The results: Happier developers, more efficient software delivery

Even though the transition to Dagger is still in progress, the platform and development teams are already seeing benefits:

  • Reliability: The overall reliability of the platform has improved after replacing unstable shell scripts and complex templating with workflows encoded in Go. Developers spend less time debugging unexpected environment-related failures, and this has led to an improvement in productivity.
  • Consistency: The CI pipeline works the same way for local and remote builds. As a result, errors in the build process are caught early and quickly and there are fewer surprises for developers when pushing final code.
  • Collaboration: Lunar primarily uses Go for development. Dagger's native Go support makes it easy for developers across the company to inspect platform tools and collaborate with the platform engineering team to improve them. Working entirely in Go also makes it easier for the platform team to follow best practices for testing, packaging and delivering software internally.

"With Dagger, we can test our tooling, we can package it, we can even test it on a test repository if we want to. We can get all this done before it goes out of the door, which is much more difficult with a traditional platform."

The future: Ephemeral, on-demand local development environments and extensions

Although the overall reliability of Lunar's platform has increased after switching to Dagger, the team still sees a fair amount of build failures due to external factors. Kasper's next priority is to add internal telemetry to the Dagger pipeline and start reviewing and analyzing metrics, to gain better visibility into these failures and eventually eliminate them.

Apart from this, Kasper is eagerly awaiting support for extensions in Dagger and is continuing to experiment with ephemeral development environments. His goal with this project is to deliver a set of centrally-managed binaries, which internally use Dagger to create declarative, isolated and reproducible environments on developer laptops.

"We saw Dagger as a CI replacement. But once I began to know it a little bit more and I began to use it a little bit more, I actually saw that you could do so much more with Dagger. There are just so many other uses of Dagger that are super interesting as well."
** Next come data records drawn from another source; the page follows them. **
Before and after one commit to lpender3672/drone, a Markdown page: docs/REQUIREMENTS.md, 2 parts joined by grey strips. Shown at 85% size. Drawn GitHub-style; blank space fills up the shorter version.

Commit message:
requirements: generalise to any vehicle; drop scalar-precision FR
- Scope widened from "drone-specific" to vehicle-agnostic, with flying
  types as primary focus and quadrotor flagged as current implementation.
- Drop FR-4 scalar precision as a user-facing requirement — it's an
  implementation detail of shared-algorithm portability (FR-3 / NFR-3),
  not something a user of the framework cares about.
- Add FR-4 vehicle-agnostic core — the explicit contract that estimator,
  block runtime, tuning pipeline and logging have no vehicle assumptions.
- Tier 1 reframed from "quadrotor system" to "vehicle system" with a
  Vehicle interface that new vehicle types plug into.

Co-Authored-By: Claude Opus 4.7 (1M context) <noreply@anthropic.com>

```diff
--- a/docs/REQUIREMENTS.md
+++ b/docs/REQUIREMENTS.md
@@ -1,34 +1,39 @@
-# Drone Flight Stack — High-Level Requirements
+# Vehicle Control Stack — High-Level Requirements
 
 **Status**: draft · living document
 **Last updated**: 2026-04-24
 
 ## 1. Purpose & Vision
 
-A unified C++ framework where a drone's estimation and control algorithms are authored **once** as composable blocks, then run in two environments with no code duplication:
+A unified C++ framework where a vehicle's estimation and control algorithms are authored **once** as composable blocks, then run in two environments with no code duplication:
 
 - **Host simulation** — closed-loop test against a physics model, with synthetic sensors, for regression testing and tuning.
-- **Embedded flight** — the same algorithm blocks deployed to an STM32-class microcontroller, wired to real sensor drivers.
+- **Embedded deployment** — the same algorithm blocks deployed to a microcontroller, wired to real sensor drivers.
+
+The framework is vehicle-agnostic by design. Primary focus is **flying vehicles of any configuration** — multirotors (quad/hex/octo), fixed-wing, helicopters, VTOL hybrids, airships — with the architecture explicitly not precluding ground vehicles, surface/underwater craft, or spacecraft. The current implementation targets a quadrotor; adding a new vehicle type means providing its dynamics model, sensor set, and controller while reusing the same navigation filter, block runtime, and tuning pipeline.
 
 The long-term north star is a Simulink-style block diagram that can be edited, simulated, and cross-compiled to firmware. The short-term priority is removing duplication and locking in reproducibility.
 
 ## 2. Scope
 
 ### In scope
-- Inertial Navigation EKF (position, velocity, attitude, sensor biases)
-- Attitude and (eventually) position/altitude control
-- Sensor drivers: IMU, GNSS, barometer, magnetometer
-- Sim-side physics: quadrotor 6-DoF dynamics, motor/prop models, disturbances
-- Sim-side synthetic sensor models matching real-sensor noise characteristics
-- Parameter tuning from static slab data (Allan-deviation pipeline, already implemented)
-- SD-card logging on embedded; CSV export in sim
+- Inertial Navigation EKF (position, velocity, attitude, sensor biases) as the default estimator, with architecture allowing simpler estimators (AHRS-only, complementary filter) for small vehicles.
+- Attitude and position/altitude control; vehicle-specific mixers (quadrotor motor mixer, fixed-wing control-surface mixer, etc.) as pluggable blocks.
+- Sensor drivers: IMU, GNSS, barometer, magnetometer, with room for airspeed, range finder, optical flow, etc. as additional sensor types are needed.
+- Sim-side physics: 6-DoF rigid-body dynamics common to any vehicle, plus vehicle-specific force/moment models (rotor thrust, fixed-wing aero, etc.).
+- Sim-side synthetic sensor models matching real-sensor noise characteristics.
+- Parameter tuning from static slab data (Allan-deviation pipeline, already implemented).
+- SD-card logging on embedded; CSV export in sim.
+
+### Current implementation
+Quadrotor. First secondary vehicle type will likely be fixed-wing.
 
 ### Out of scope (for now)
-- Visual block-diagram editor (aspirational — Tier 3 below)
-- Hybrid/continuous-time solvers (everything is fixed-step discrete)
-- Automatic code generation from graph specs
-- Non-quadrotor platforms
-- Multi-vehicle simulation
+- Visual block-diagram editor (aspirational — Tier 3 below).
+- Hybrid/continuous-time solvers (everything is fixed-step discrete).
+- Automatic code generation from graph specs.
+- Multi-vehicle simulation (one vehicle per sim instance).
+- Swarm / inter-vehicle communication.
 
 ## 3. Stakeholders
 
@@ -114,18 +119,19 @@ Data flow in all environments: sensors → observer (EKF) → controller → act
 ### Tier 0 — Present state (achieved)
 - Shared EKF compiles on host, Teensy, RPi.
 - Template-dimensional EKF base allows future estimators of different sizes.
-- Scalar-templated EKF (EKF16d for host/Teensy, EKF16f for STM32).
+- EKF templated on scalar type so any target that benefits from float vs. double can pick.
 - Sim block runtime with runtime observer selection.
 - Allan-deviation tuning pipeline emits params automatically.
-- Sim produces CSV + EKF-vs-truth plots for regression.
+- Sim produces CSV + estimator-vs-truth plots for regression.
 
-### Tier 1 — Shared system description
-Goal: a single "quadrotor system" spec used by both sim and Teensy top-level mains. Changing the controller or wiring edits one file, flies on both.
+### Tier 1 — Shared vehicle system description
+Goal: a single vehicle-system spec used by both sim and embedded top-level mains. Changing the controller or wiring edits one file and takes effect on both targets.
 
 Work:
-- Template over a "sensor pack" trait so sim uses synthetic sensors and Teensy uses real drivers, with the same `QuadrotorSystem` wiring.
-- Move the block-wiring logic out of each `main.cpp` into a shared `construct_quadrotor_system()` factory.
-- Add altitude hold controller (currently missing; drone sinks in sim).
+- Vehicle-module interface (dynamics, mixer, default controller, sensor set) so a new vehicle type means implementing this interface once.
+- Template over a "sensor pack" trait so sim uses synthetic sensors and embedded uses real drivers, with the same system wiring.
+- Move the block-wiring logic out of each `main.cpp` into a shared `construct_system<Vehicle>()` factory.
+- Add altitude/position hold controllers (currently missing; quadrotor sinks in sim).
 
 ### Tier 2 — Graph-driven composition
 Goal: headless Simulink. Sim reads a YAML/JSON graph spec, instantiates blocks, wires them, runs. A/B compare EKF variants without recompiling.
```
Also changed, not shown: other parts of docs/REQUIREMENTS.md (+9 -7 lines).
Do you have a Dagger story you’d like us to feature? Tell us all about it in Discord!